(Task):
Lines in the listing under this task are to be copied exactly.

(Source data):
════════════════════

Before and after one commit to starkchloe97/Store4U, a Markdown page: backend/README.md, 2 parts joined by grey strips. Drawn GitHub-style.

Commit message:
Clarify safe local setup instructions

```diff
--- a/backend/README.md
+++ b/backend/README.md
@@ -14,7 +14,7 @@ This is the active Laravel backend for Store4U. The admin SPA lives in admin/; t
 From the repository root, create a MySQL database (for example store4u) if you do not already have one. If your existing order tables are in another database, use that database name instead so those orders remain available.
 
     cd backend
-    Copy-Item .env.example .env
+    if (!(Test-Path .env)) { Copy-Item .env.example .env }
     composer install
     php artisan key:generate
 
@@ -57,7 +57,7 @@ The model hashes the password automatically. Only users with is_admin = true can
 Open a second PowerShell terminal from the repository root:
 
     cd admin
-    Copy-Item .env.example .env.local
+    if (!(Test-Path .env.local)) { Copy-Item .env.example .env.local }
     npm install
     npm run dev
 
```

════════════════════

(Exercise solution):
Before and after one commit to starkchloe97/Store4U, a Markdown page: backend/README.md, 2 parts joined by grey strips. Drawn GitHub-style.

Commit message:
Clarify safe local setup instructions

```diff
--- a/backend/README.md
+++ b/backend/README.md
@@ -14,7 +14,7 @@ This is the active Laravel backend for Store4U. The admin SPA lives in admin/; t
 From the repository root, create a MySQL database (for example store4u) if you do not already have one. If your existing order tables are in another database, use that database name instead so those orders remain available.
 
     cd backend
-    Copy-Item .env.example .env
+    if (!(Test-Path .env)) { Copy-Item .env.example .env }
     composer install
     php artisan key:generate
 
@@ -57,7 +57,7 @@ The model hashes the password automatically. Only users with is_admin = true can
 Open a second PowerShell terminal from the repository root:
 
     cd admin
-    Copy-Item .env.example .env.local
+    if (!(Test-Path .env.local)) { Copy-Item .env.example .env.local }
     npm install
     npm run dev
 
```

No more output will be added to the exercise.